■ WHAT THE TASK REQUIRES ■
Below are records. Copy every line with "being" in it.

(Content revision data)
┌──
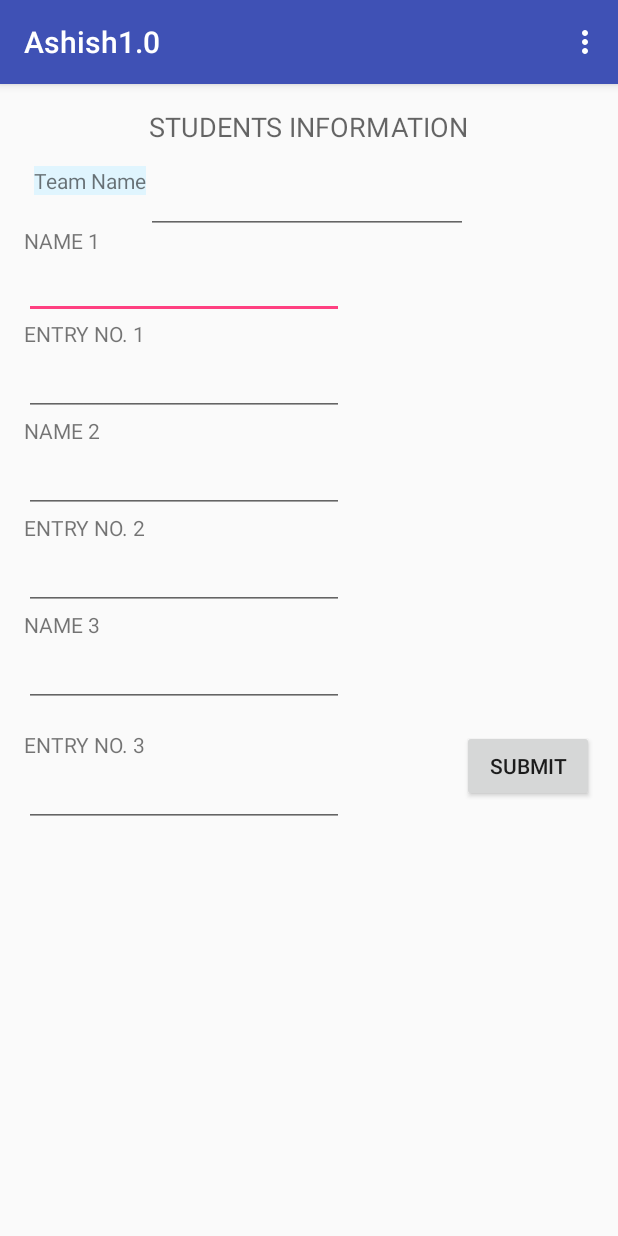
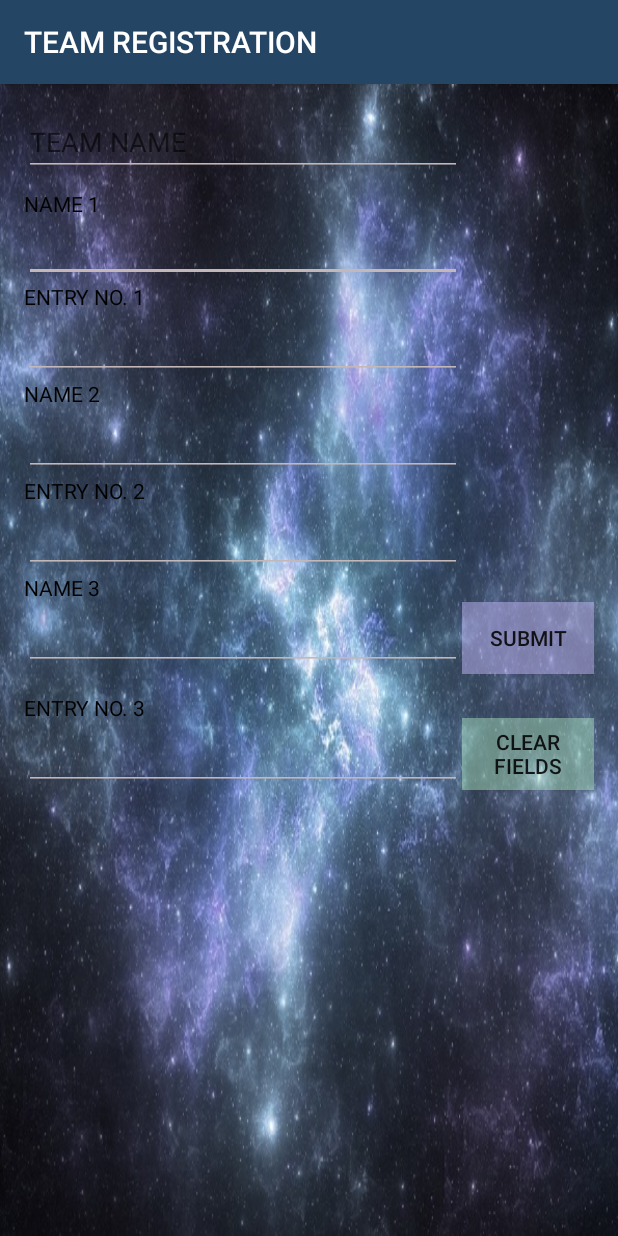
Before and after one commit to Paras-Mishra/Assignment0, an Android app: the screen it shows after launch (MainActivity), after a tap on "SUBMIT", on a phone screen of 412 x 824 dp. Run offline under Robolectric (Android 15) with nearby library versions, the phone set to English and light mode, and no system bars.

Commit message:
final App

```diff
--- a/Ashish1.0/app/src/main/AndroidManifest.xml
+++ b/Ashish1.0/app/src/main/AndroidManifest.xml
@@ -1,7 +1,10 @@
 <?xml version="1.0" encoding="utf-8"?>
+
 <manifest xmlns:android="http://schemas.android.com/apk/res/android"
-    package="com.example.mohd.ashish10">
+    package="com.example.ashishrajput.abcd">
+
     <uses-permission android:name="android.permission.INTERNET"/>
+
     <application
         android:allowBackup="true"
         android:icon="@mipmap/ic_launcher"
--- /dev/null
+++ b/Ashish1.0/app/src/main/java/com/example/ashishrajput/abcd/MainActivity.java
@@ -0,0 +1,223 @@
+package com.example.ashishrajput.abcd;
+
+import android.os.Bundle;
+import android.support.design.widget.FloatingActionButton;
+import android.support.design.widget.Snackbar;
+import android.support.v7.app.AppCompatActivity;
+import android.support.v7.widget.Toolbar;
+import android.view.View;
+import android.view.Menu;
+import android.view.MenuItem;
+import android.widget.EditText;
+import android.widget.TextView;
+import android.widget.Toast;
+
+import com.android.volley.Request;
+import com.android.volley.RequestQueue;
+import com.android.volley.Response;
+import com.android.volley.VolleyError;
+import com.android.volley.toolbox.StringRequest;
+import com.android.volley.toolbox.Volley;
+
+import java.util.HashMap;
+import java.util.Map;
+
+public class MainActivity extends AppCompatActivity {
+
+    @Override
+    protected void onCreate(Bundle savedInstanceState) {
+        super.onCreate(savedInstanceState);
+        setContentView(R.layout.activity_main);
+        Toolbar toolbar = (Toolbar) findViewById(R.id.toolbar);
+        setSupportActionBar(toolbar);
+
+    }
+
+    String starry[] =  new String[7];
+    //array of strings is being created
+
+    public String s0="";
+    public String s1="";
+    public String s2="";
+    public String s3="";
+    public String s4="";
+    public String s5="";
+    public String s6="";
+
+    public EditText v0;
+    public EditText v1;
+    public EditText v2;
+    public EditText v3;
+    public EditText v4;
+    public EditText v5;
+    public EditText v6;
+
+
+
+
+    public void button(View view) {
+        //Pressing the submit button will start this process
+        v0 = (EditText) findViewById(R.id.e0);
+        //the the text from editing coloumns is being retrieved
+        v1 = (EditText) findViewById(R.id.e1);
+        v2 = (EditText) findViewById(R.id.e2);
+        v3 = (EditText) findViewById(R.id.e3);
+        v4 = (EditText) findViewById(R.id.e4);
+        v5 = (EditText) findViewById(R.id.e5);
+        //the the text from editing columns is being retrieved
+        v6 = (EditText) findViewById(R.id.e6);
+        s0 = v0.getText().toString();
+        // text from editing columns is converted into string
+        s1 = v1.getText().toString();
+        s2 = v2.getText().toString();
+        s3 = v3.getText().toString();
+        s4 = v4.getText().toString();
+        s5 = v5.getText().toString();
+        // text from editing columns is converted into string
+        s6 = v6.getText().toString();
+
+        starry[1] = s1;
+        starry[2] = s3;
+        starry[3] = s5;
+        // Strings are saved to the array (starry).
+        starry[4] = s2;
+        starry[5] = s4;
+        starry[6] = s6;
+        char x; // initiation of a character
+
+        String p = ""; //initiation of a string
+        int i = 6; // initiation for a loop
+        int ascii = 0; // integer to store ascii value
+        int k = 0; // index for the different strings during error analysis of the strings
+        int go = 0;// if a error in in the editing field is found then this variable becomes "1" and the process is stopped.
+
+        while ((i != 0) && (go == 0)) {
+            p = starry[i];
+            // storing a string at index i in " p".
+            k = 0;
+
+            if (p.equals("") || p == null) {// condition for null or empty string
+                Toast.makeText(getApplicationContext(), "empty field :", Toast.LENGTH_LONG).show();
+                go = 1;
+            } else {
+
+                if (i == 1 || i == 2 || i == 3) {// condition for checking the names
+
+                    while (k < p.length()) {
+                        x = p.charAt(k);
+                        ascii = (int) x;
+
+                        p.toLowerCase();
+
+                        x = p.charAt(k);
+                        ascii = (int) x;
+                        k++;
+
+                        if (((ascii <= 64 || ascii >= 91) && (ascii <= 96 || ascii >= 123)) && (ascii != 32)) { // conditon of name check using ascii values
+                            Toast.makeText(getApplicationContext(), "error in name : " + Integer.toString(i), Toast.LENGTH_LONG).show();
+                            go = 1;
+                        }
+                    }
+                } else {
+                    if (p.length() != 11) {// condition on length of entry no. which is being submited
+                        Toast.makeText(getApplicationContext(), "error in entry no : " + Integer.toString(i - 3), Toast.LENGTH_LONG).show();
+                        go = 1;
+                    } else {
+
+                        while (k < p.length()) {// condition on alphabets in entry no.
+                            if (k < 4 || k > 5) {
+
+                                x = p.charAt(k);
+
+                                ascii = (int) x;
+
+                                if (ascii <= 47 || ascii >= 58) {// condition on numerically expected digits on different indexs
+                                    Toast.makeText(getApplicationContext(), "error in entry no : " + Integer.toString(i - 3), Toast.LENGTH_LONG).show();
+                                    go = 1;
+                                } else {
+                                    p.toUpperCase();
+                                    x = p.charAt(k);
+                                    ascii = (int) x;
+
+
+                                }
+                            } else if (k == 4 || k == 5) {
+                                x = p.charAt(k);
+                                ascii = (int) x;
+
+                                if ((ascii <= 64 || ascii >= 91) && (ascii <= 96 || ascii >= 123)) {
+                                    Toast.makeText(getApplicationContext(), "error in entry no  : " + Integer.toString(i - 3), Toast.LENGTH_LONG).show();
+                                    go = 1;
+                                }
+
+                            }
+                            k++;
+                        }
+                    }
+                }
+
+            }
+            ;
+            i = i - 1;
+        }
+
+
+        StringRequest stringRequest = new StringRequest(Request.Method.POST, "http://agni.iitd.ernet.in/cop290/assign0/register/",
+                new Response.Listener<String>() {
+                // posting the data on the given server
+                    @Override
+                    public void onResponse(String response) {
+                        Toast.makeText(getApplicationContext(), response, Toast.LENGTH_LONG).show();
+                    }
+                },     // Response is taken from the server
+                new Response.ErrorListener() {
+                    @Override
+                    public void onErrorResponse(VolleyError error) {
+                        Toast.makeText(getApplicationContext(), "No Connectivity or the server is down", Toast.LENGTH_LONG).show();
+                    }  // for error in response or connectivity  issues
+                }) {
+
+            protected Map<String, String> getParams() {
+                Map<String, String> params = new HashMap<String, String>();
+                params.put("teamname", s0);
+                // maping of parameters to be sent to the sever
+                // maping is done on the basis of receiving strategy of the server
+                params.put("name1", s1);
+                params.put("name2", s2);
+                params.put("name3", s3);
+                params.put("entry1", s4);
+                params.put("entry2", s5);
+                params.put("entry3", s6);
+
+
+                return params;
+            }
+
+
+        };
+
+        if (go == 0) { // condotion of error found in posting data.
+            RequestQueue requestQueue = Volley.newRequestQueue(this);
+            requestQueue.add(stringRequest); // command for posting the datato the server  or called the making of request to the server
+        }
+    }
+    public void clear(View view){
+
+       EditText t0 = (EditText) findViewById(R.id.e0);
+        EditText t1 = (EditText) findViewById(R.id.e1);
+        EditText t2 = (EditText) findViewById(R.id.e2);
+        EditText t3 = (EditText) findViewById(R.id.e3);
+        EditText t4 = (EditText) findViewById(R.id.e4);
+        EditText t5 = (EditText) findViewById(R.id.e5);
+        EditText t6 = (EditText) findViewById(R.id.e6);
+
+        t0.setText("");
+        t1.setText("");
+        t2.setText("");
+        t3.setText("");
+        t4.setText("");
+        t5.setText("");
+        t6.setText("");
+        Toast.makeText(getApplicationContext(), " text cleared", Toast.LENGTH_LONG).show();
+    }
+    }
--- a/Ashish1.0/app/src/main/res/layout/activity_main.xml
+++ b/Ashish1.0/app/src/main/res/layout/activity_main.xml
@@ -5,14 +5,16 @@
     android:layout_width="match_parent"
     android:layout_height="match_parent"
     android:fitsSystemWindows="true"
-    tools:context="com.example.mohd.ashish10.MainActivity">
+    tools:context="com.example.ashishrajput.abcd.MainActivity"
+    android:background="@drawable/ttt">
 
     <android.support.design.widget.AppBarLayout
         android:layout_width="match_parent"
         android:layout_height="wrap_content"
-        android:theme="@style/AppTheme.AppBarOverlay">
+        android:theme="@style/AppTheme.AppBarOverlay"
+        >
 
-        <android.support.v7.widget.Toolbar
+    <android.support.v7.widget.Toolbar
             android:id="@+id/toolbar"
             android:layout_width="match_parent"
             android:layout_height="?attr/actionBarSize"
@@ -23,4 +25,6 @@
 
     <include layout="@layout/content_main" />
 
+
+
 </android.support.design.widget.CoordinatorLayout>
--- a/Ashish1.0/app/src/main/res/layout/content_main.xml
+++ b/Ashish1.0/app/src/main/res/layout/content_main.xml
@@ -1,4 +1,5 @@
 <?xml version="1.0" encoding="utf-8"?>
+
 <RelativeLayout xmlns:android="http://schemas.android.com/apk/res/android"
     xmlns:app="http://schemas.android.com/apk/res-auto"
     xmlns:tools="http://schemas.android.com/tools"
@@ -9,7 +10,7 @@
     android:paddingRight="@dimen/activity_horizontal_margin"
     android:paddingTop="@dimen/activity_vertical_margin"
     app:layout_behavior="@string/appbar_scrolling_view_behavior"
-    tools:context="com.example.mohd.ashish10.MainActivity"
+    tools:context="com.example.ashishrajput.abcd.MainActivity"
     tools:showIn="@layout/activity_main">
 
     <TextView
@@ -18,9 +19,10 @@
         android:text="NAME 1"
         android:layout_marginTop="54dp"
         android:id="@+id/textView"
-        android:layout_below="@+id/textView8"
         android:layout_alignParentLeft="true"
-        android:layout_alignParentStart="true" />
+        android:layout_alignParentStart="true"
+        android:textColor="#020202"
+        android:visibility="visible" />
 
     <EditText
         android:layout_width="wrap_content"
@@ -33,8 +35,8 @@
         android:layout_below="@+id/textView"
         android:layout_alignParentLeft="true"
         android:layout_alignParentStart="true"
-        android:layout_alignRight="@+id/e2"
-        android:layout_alignEnd="@+id/e2" />
+        android:backgroundTint="#c3b7b7"
+        android:layout_alignEnd="@+id/e0" />
 
     <TextView
         android:layout_width="wrap_content"
@@ -43,7 +45,8 @@
         android:id="@+id/textView2"
         android:layout_below="@+id/e1"
         android:layout_alignParentLeft="true"
-        android:layout_alignParentStart="true" />
+        android:layout_alignParentStart="true"
+        android:textColor="#020202" />
 
     <EditText
         android:layout_width="wrap_content"
@@ -53,8 +56,8 @@
         android:layout_below="@+id/textView2"
         android:layout_alignParentLeft="true"
         android:layout_alignParentStart="true"
-        android:layout_alignRight="@+id/e3"
-        android:layout_alignEnd="@+id/e3" />
+        android:backgroundTint="#c3b7b7"
+        android:layout_alignEnd="@+id/e1" />
 
     <TextView
         android:layout_width="wrap_content"
@@ -63,7 +66,8 @@
         android:id="@+id/textView4"
         android:layout_below="@+id/e2"
         android:layout_alignParentLeft="true"
-        android:layout_alignParentStart="true" />
+        android:layout_alignParentStart="true"
+        android:textColor="#020202" />
 
     <EditText
         android:layout_width="wrap_content"
@@ -74,7 +78,9 @@
         android:id="@+id/e3"
         android:layout_below="@+id/textView4"
         android:layout_alignParentLeft="true"
-        android:layout_alignParentStart="true" />
+        android:layout_alignParentStart="true"
+        android:backgroundTint="#c3b7b7"
+        android:layout_alignEnd="@+id/e2" />
 
     <TextView
         android:layout_width="wrap_content"
@@ -83,7 +89,8 @@
         android:id="@+id/textView5"
         android:layout_below="@+id/e3"
         android:layout_alignParentLeft="true"
-        android:layout_alignParentStart="true" />
+        android:layout_alignParentStart="true"
+        android:textColor="#020202" />
 
     <EditText
         android:layout_width="wrap_content"
@@ -94,7 +101,8 @@
         android:layout_alignParentLeft="true"
         android:layout_alignParentStart="true"
         android:layout_alignRight="@+id/e3"
-        android:layout_alignEnd="@+id/e3" />
+        android:layout_alignEnd="@+id/e3"
+        android:backgroundTint="#c3b7b7" />
 
     <TextView
         android:layout_width="wrap_content"
@@ -103,7 +111,8 @@
         android:id="@+id/textView6"
         android:layout_below="@+id/e4"
         android:layout_alignParentLeft="true"
-        android:layout_alignParentStart="true" />
+        android:layout_alignParentStart="true"
+        android:textColor="#020202" />
 
     <EditText
         android:layout_width="wrap_content"
@@ -114,7 +123,9 @@
         android:id="@+id/e5"
         android:layout_below="@+id/textView6"
         android:layout_alignParentLeft="true"
-        android:layout_alignParentStart="true" />
+        android:layout_alignParentStart="true"
+        android:backgroundTint="#c3b7b7"
+        android:layout_alignEnd="@+id/e4" />
 
     <TextView
         android:layout_width="wrap_content"
@@ -124,7 +135,8 @@
         android:layout_below="@+id/e5"
         android:layout_alignParentLeft="true"
         android:layout_alignParentStart="true"
-        android:layout_marginTop="15dp" />
+        android:layout_marginTop="15dp"
+        android:textColor="#020202" />
 
     <EditText
         android:layout_width="wrap_content"
@@ -135,17 +147,8 @@
         android:layout_alignParentStart="true"
         android:layout_alignRight="@+id/e5"
         android:layout_alignEnd="@+id/e5"
-        android:maxLength="24"/>
-
-    <TextView
-        android:layout_width="wrap_content"
-        android:layout_height="wrap_content"
-        android:textAppearance="?android:attr/textAppearanceMedium"
-        android:text="STUDENTS INFORMATION"
-        android:id="@+id/textView8"
         android:maxLength="24"
-        android:layout_alignParentTop="true"
-        android:layout_centerHorizontal="true" />
+        android:backgroundTint="#c3b7b7" />
 
     <Button
         android:layout_width="wrap_content"
@@ -153,26 +156,29 @@
         android:text="SUBMIT"
         android:id="@+id/button"
         android:onClick="button"
-        android:layout_alignTop="@+id/textView7"
-        android:layout_alignParentEnd="true" />
-
-
-    <TextView
-        android:layout_width="wrap_content"
-        android:layout_height="wrap_content"
-        android:text="Team Name"
-        android:id="@+id/textView3"
-        android:layout_below="@+id/textView8"
-        android:layout_alignEnd="@+id/textView2"
-        android:layout_marginTop="14dp"
-        android:background="#e0f5fe" />
+        android:layout_alignTop="@+id/e5"
+        android:layout_alignParentEnd="true"
+        android:background="#7dc5bafb" />
 
     <EditText
         android:layout_width="wrap_content"
         android:layout_height="wrap_content"
         android:id="@+id/e0"
         android:maxLength="24"
-        android:layout_alignTop="@+id/textView3"
-        android:layout_alignEnd="@+id/textView8"
-        android:layout_toEndOf="@+id/textView3" />
+        android:hint="TEAM NAME"
+        android:backgroundTint="#c3b7b7"
+        android:layout_alignParentTop="true"
+        android:layout_alignParentStart="true"
+        android:layout_toStartOf="@+id/button" />
+
+    <Button
+        android:layout_width="wrap_content"
+        android:layout_height="wrap_content"
+        android:text="Clear Fields"
+        android:id="@+id/button2"
+        android:layout_alignBottom="@+id/e6"
+        android:layout_alignStart="@+id/button"
+        android:background="#68bdfed1"
+        android:onClick="clear"/>
+
 </RelativeLayout>
--- a/Ashish1.0/app/src/main/res/menu/menu_main.xml
+++ b/Ashish1.0/app/src/main/res/menu/menu_main.xml
@@ -1,10 +1,6 @@
 <menu xmlns:android="http://schemas.android.com/apk/res/android"
     xmlns:app="http://schemas.android.com/apk/res-auto"
     xmlns:tools="http://schemas.android.com/tools"
-    tools:context="com.example.mohd.ashish10.MainActivity">
-    <item
-        android:id="@+id/action_settings"
-        android:orderInCategory="100"
-        android:title="@string/action_settings"
-        app:showAsAction="never" />
+    tools:context="com.example.ashishrajput.abcd.MainActivity">
+
 </menu>
--- a/Ashish1.0/app/src/main/res/values/colors.xml
+++ b/Ashish1.0/app/src/main/res/values/colors.xml
@@ -1,6 +1,6 @@
 <?xml version="1.0" encoding="utf-8"?>
 <resources>
-    <color name="colorPrimary">#3F51B5</color>
+    <color name="colorPrimary">#244564</color>
     <color name="colorPrimaryDark">#303F9F</color>
-    <color name="colorAccent">#FF4081</color>
+    <color name="colorAccent">#000000</color>
 </resources>
--- a/Ashish1.0/app/src/main/res/values/strings.xml
+++ b/Ashish1.0/app/src/main/res/values/strings.xml
@@ -1,4 +1,5 @@
 <resources>
-    <string name="app_name">Ashish1.0</string>
-    <string name="action_settings">Settings</string>
+    <string name="app_name">  TEAM REGISTRATION  </string>
+
+
 </resources>
```
Also changed, not shown: Ashish1.0/app/src/main/res/drawable/ttt.jpg (added), Ashish1.0/app/src/main/res/drawable/xyz.jpg (added), 2 other files.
└──
■ RESPONSE FOR THIS EXERCISE ■
+    //array of strings is being created
+        //the the text from editing coloumns is being retrieved
+        //the the text from editing columns is being retrieved
+                    if (p.length() != 11) {// condition on length of entry no. which is being submited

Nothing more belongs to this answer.